8. An Islamic current with a stricter and more conservative interpretation of Sunni Islam, which originated in the Arabian peninsula in the 18th century, rejecting Islamic legal schools and later interpretations. Since its emergence, it has been protected by the Saud dynasty, which rules Saudi Arabia.
9. Term used by the Iranian government to promote and describe the informal alliance of political forces opposed to the US and Israel in the Middle East, secondarily also opposing the Gulf monarchies bloc led by Saudi Arabia and Turkey. They have historically fought the Islamic State of Iraq and Syria. It is made up of the states of Iran and Syria and the Houthi movements in northern Yemen, Hizbollah in Lebanon and the Shiite militias in Iraq – and is sometimes joined by the Palestinian liberation movements and the Islamic Emirate of Afghanistan (Taliban).
10. Popular name for the militant movement “Ansar Allah”: “supporters of God” in Arabic. Yemen’s Zaidite Shiite Islamic confession aligned with Iran and Hizbollah, which has been fighting for power in Yemen since 2015 with the followers of President Hadi (supported by the West through Saudi Arabia) and Al-Qaeda. With the victory of the Houthis over Saudi intervention (2020) and the subsequent normalization of relations between Iran and Saudi Arabia (2023), the conflict remains frozen.

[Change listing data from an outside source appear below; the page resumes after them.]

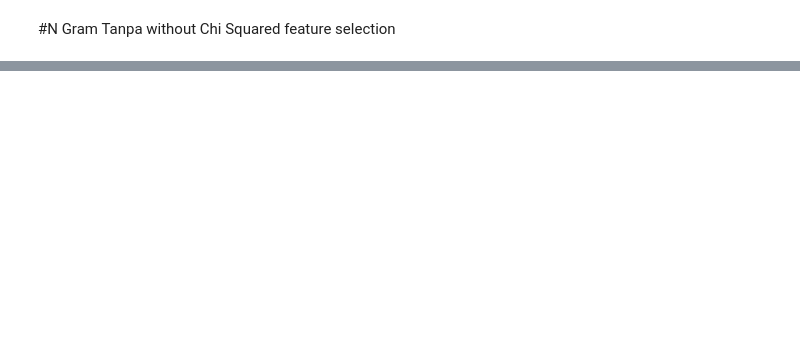
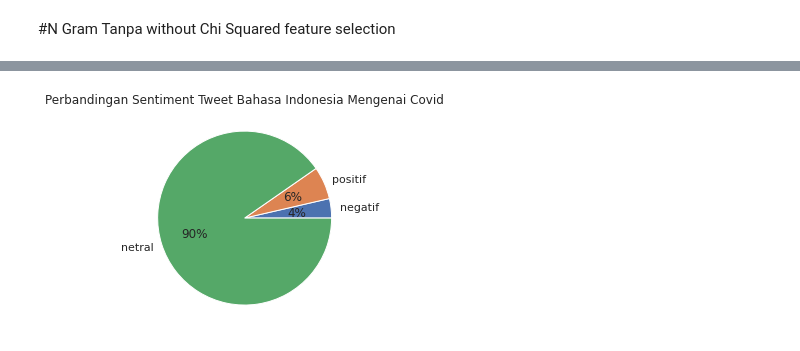
Before and after one commit to elsadaybakara/TwitterSentimentAnalysis, a Jupyter notebook: Code/Twitter_Sentiment_Analysis.ipynb, the cells around one changed output, grey strips where cells are left out. Saved outputs shown, nothing was run; the diff lists cells and outputs as text; code cells hidden in the pictures; blank space fills up the shorter version.

Commit message:
Update Twitter_Sentiment_Analysis.ipynb
should address #5

```diff
--- a/Code/Twitter_Sentiment_Analysis.ipynb
+++ b/Code/Twitter_Sentiment_Analysis.ipynb
@@ -612,0 +605,4 @@ ROC-AUC: 0.7878
+# %%
+import pyspark.sql.functions as func
+sentiment = df.groupBy('sentiment').count().select(func.col("sentiment").alias("distinct_sentiment"),func.col("count").alias("country_sentiment"))
+sentiment.show()
@@ -613,3 +619,13 @@ ROC-AUC: 0.7878
+# %%
+import matplotlib.pyplot as plt
+
+senti = sentiment.toPandas()
+
+fig = plt.pie(senti['country_sentiment'], labels=senti['distinct_sentiment'], autopct='%.0f%%')
+plt.title('Perbandingan Sentiment Tweet Bahasa Indonesia Mengenai Covid')
+plt.show()
+# %% [output]
+[figure, added]
 # %%
 # from google.colab import files
 # files.download("/content/preprocessed_tweets.csv")
```
Also changed, not shown: parts of 27 cells of this notebook.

11. A division of Iran’s Armed Forces with a more openly ideological character, specializing in asymmetric warfare. asymmetric warfare and which has played an important role in Iran’s international military actions in Iraq and Syria.